Historically, I've been fascinated with the structure of music and the structure of other things—like sunflowers and broccoli florets. Since I was introduced to it in college by Casey Carter, I've loved thinking about the fibonacci series. This series was dreamt up by a 12th century mathematician named Leonardo Pissano who wrote about it in his book liber abbacci. In case you want to know more, you can study this diagram or listen to this entertaining TED talk by Arthur Benjamin.
I've tried using the fibonacci series to structure compositions before. I've often been disappointed with the results as too intellectual to be comprehensible to the ear on a first hearing. Recently, though, I found myself writing something using lots of repeated patterns. I decided to try using the fibonacci numbers as a structural device again. This time, I'm enjoying the results. I'll be playing part of this new composition for solo piano called Differentiation. This piece is structured using the fibonacci series. However, there are elements of melody that break out of that mathematical structure and become more organic. These melodic elements might be thought of as designs that connect the rectangles with immediately comprehensible phrases.
I've long found that immersing myself in nature is a source of inspiration for me. But lately I've been unable to take my customary walks in the woods. I have found plenty of inspiration in this mathematical pattern. Perhaps looking into the mathematical realities that surround us works in the same way as going out to observe the lichen on the bark of trees, or the form of snowflakes.
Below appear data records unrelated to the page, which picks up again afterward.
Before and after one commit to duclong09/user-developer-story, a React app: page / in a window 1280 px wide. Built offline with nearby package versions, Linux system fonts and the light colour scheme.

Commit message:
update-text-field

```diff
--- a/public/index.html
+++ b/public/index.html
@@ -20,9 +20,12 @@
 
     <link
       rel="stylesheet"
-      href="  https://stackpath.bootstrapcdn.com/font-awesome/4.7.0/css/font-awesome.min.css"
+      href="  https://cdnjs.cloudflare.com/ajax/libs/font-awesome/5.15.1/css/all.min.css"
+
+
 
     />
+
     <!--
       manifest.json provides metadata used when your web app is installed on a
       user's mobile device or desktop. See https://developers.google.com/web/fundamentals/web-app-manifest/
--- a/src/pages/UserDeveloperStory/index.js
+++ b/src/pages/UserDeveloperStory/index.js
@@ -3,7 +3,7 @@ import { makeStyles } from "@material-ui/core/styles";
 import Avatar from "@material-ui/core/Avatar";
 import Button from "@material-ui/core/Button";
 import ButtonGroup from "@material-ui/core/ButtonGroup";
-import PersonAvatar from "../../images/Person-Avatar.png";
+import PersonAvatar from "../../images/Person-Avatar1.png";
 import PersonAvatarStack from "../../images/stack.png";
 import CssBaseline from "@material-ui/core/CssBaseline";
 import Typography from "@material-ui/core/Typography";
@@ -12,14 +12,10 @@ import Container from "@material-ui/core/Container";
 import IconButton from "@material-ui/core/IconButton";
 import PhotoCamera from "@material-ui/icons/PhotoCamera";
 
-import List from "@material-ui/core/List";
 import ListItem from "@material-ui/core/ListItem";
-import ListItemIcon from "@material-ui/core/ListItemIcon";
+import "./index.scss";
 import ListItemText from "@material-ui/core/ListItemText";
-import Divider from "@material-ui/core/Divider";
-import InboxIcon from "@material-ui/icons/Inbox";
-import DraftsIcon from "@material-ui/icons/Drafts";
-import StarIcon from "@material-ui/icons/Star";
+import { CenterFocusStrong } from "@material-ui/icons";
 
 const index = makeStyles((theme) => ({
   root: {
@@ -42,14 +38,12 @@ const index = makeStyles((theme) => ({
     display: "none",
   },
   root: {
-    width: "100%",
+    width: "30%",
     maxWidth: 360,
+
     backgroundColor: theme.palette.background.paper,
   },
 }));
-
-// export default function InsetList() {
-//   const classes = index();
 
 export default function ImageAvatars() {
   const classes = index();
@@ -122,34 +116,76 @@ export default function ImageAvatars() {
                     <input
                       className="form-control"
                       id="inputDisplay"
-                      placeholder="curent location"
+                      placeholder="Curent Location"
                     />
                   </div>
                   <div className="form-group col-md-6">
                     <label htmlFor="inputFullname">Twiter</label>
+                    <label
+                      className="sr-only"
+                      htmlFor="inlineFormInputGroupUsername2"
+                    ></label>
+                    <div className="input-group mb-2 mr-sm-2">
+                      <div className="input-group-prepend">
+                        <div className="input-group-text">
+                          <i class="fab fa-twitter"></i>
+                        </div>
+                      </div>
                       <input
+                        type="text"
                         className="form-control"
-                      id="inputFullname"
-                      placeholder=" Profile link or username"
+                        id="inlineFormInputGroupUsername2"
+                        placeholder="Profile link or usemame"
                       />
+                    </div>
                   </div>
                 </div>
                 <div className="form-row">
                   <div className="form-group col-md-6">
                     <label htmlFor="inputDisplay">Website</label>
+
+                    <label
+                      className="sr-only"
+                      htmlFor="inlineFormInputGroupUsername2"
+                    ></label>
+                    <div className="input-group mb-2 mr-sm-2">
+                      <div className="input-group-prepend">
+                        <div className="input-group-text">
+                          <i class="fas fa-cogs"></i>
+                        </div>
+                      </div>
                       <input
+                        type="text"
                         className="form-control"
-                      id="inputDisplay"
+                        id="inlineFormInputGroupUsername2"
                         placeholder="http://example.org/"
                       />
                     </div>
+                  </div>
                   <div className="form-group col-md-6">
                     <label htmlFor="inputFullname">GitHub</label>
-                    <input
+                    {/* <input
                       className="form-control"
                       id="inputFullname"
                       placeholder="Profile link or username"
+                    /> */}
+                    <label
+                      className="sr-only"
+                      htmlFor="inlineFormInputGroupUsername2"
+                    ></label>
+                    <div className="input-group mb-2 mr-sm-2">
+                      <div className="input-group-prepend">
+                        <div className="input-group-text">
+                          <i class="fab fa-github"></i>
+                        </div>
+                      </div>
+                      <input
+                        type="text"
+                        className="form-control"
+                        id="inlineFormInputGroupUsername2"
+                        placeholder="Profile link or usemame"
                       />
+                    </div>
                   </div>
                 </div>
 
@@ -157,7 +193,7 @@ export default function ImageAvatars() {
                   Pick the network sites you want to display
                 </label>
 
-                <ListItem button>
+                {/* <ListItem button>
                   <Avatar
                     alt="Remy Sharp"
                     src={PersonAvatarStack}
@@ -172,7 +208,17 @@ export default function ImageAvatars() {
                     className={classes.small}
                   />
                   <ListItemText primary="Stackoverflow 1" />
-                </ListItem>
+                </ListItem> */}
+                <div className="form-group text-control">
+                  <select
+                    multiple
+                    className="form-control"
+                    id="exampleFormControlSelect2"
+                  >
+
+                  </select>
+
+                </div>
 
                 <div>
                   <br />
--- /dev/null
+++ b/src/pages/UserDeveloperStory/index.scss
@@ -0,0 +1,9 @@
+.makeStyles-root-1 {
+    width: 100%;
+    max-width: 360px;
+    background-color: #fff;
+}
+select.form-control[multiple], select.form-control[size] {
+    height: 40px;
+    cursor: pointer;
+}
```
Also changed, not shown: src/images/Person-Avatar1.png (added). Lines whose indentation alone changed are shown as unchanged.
I hope my listeners will receive some of the same beauty that's evident to me when I'm lost in my process of discovery.